» **PROBLEM DETAILS**: Check the listing that follows and work out how many lines include "part". The reply is that number alone.

Start of Block

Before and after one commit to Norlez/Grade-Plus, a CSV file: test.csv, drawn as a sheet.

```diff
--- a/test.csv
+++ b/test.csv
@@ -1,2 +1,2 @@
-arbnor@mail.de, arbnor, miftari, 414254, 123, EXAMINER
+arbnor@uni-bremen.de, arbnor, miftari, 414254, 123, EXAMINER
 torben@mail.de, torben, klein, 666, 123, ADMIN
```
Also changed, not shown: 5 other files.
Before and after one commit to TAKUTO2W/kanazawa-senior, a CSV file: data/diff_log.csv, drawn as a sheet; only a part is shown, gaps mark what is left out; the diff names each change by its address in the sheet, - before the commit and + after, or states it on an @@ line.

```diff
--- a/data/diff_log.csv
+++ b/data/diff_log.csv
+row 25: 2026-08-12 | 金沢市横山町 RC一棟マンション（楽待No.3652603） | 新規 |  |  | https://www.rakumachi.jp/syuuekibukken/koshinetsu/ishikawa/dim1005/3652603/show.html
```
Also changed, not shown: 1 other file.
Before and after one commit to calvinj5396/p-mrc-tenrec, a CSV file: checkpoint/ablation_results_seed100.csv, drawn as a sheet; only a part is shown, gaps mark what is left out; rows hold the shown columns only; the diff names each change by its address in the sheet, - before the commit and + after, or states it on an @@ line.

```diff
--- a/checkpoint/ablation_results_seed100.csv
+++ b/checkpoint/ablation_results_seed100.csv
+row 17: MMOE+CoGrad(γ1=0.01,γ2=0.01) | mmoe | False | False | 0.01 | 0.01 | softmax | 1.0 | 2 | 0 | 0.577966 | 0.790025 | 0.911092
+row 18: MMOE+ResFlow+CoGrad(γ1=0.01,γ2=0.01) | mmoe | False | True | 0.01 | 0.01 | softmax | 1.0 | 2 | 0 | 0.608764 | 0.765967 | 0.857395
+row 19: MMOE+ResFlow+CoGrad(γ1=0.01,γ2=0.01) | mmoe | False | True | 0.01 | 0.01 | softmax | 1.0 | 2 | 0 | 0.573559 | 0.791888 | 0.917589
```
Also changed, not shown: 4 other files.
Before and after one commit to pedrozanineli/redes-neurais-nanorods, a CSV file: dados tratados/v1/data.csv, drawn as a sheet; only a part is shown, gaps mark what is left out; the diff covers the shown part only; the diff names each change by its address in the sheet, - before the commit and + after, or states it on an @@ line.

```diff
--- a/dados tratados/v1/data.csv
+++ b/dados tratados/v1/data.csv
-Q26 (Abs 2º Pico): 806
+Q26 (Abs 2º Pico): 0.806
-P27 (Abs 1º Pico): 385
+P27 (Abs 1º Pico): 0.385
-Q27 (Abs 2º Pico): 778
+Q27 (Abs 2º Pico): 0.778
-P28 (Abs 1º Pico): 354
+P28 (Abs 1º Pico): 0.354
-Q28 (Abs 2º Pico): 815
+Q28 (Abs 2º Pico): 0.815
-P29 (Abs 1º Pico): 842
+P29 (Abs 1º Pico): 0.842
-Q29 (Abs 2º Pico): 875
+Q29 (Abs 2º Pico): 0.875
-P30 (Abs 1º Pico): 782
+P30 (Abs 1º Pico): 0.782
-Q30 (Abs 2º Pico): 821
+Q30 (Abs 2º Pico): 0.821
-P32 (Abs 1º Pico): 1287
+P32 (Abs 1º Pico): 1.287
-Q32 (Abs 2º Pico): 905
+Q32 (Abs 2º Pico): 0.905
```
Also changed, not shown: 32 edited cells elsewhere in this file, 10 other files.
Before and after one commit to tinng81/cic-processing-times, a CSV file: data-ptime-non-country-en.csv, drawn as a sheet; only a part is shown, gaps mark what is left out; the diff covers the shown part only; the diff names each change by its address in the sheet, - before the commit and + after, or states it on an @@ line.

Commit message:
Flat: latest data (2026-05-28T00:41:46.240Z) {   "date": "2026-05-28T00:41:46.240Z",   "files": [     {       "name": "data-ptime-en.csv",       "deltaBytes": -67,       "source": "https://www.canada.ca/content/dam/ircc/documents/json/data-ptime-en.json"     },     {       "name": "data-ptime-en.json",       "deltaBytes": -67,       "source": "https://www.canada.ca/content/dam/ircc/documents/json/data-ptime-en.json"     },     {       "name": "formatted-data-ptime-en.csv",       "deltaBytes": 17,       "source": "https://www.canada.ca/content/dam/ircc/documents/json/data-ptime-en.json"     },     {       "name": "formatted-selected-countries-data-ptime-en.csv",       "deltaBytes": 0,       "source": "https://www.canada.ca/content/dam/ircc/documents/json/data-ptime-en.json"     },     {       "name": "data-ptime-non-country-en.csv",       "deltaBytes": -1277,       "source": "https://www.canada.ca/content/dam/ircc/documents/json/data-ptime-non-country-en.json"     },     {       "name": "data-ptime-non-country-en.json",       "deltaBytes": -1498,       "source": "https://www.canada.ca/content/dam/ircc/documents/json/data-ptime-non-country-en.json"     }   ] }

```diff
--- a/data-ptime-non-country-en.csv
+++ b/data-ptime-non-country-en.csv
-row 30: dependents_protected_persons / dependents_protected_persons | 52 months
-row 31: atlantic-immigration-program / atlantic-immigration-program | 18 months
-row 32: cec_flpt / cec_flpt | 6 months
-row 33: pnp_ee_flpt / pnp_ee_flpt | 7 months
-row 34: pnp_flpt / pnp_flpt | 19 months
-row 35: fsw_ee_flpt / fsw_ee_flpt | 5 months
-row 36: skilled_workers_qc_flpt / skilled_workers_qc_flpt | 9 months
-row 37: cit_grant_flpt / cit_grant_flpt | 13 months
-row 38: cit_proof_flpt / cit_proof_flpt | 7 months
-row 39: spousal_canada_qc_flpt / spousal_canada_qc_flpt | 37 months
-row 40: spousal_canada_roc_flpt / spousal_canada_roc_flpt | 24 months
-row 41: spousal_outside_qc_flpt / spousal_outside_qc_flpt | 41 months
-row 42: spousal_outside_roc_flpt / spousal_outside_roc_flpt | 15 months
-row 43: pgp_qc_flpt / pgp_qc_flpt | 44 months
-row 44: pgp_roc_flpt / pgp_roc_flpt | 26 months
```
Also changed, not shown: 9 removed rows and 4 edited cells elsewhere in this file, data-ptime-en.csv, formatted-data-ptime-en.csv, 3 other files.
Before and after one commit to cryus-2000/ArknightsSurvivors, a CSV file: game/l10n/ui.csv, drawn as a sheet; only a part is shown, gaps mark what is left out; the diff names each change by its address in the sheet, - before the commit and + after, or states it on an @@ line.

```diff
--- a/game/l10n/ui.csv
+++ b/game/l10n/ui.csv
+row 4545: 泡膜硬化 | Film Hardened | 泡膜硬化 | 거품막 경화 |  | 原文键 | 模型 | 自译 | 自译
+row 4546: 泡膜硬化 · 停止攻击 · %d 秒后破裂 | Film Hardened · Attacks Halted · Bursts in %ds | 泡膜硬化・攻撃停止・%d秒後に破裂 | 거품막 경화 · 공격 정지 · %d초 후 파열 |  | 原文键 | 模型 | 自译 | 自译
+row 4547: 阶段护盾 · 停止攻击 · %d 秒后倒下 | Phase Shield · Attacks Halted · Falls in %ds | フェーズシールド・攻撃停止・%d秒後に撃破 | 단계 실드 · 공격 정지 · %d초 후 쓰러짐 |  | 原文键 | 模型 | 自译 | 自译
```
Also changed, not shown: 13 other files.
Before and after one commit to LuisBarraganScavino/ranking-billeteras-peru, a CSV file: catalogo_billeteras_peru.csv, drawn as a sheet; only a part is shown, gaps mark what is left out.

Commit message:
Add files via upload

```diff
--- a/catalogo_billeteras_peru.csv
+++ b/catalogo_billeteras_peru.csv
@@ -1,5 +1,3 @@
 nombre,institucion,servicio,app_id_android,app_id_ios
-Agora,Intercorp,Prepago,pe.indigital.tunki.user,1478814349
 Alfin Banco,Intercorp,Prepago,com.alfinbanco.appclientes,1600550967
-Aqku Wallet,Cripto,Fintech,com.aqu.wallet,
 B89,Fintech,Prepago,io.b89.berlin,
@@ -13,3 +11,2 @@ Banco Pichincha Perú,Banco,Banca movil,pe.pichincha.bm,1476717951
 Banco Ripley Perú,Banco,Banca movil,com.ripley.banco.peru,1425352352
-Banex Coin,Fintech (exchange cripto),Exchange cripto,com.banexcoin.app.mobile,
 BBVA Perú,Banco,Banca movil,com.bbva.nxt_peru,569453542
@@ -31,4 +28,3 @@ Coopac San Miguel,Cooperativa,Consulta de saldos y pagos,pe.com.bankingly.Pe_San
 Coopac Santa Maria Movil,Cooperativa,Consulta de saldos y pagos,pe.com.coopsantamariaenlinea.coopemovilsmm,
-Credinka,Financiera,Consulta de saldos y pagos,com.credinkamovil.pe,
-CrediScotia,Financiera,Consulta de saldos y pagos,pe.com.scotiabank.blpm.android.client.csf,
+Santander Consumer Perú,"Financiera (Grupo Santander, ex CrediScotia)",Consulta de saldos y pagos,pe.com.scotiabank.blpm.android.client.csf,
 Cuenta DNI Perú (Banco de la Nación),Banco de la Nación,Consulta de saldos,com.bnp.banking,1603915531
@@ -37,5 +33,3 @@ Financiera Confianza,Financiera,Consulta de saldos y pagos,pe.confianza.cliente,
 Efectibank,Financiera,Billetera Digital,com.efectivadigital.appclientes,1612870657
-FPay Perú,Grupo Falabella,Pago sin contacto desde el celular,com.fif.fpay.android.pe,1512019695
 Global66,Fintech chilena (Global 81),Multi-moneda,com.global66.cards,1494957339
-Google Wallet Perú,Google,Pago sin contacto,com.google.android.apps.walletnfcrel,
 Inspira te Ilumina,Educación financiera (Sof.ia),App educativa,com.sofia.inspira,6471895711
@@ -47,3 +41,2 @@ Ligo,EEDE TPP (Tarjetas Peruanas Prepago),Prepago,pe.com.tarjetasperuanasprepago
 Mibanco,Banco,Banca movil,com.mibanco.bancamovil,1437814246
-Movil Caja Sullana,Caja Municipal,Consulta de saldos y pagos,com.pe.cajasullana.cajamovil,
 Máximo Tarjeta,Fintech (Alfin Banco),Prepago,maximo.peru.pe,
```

End of Block

» **ANSWER BOX**: 6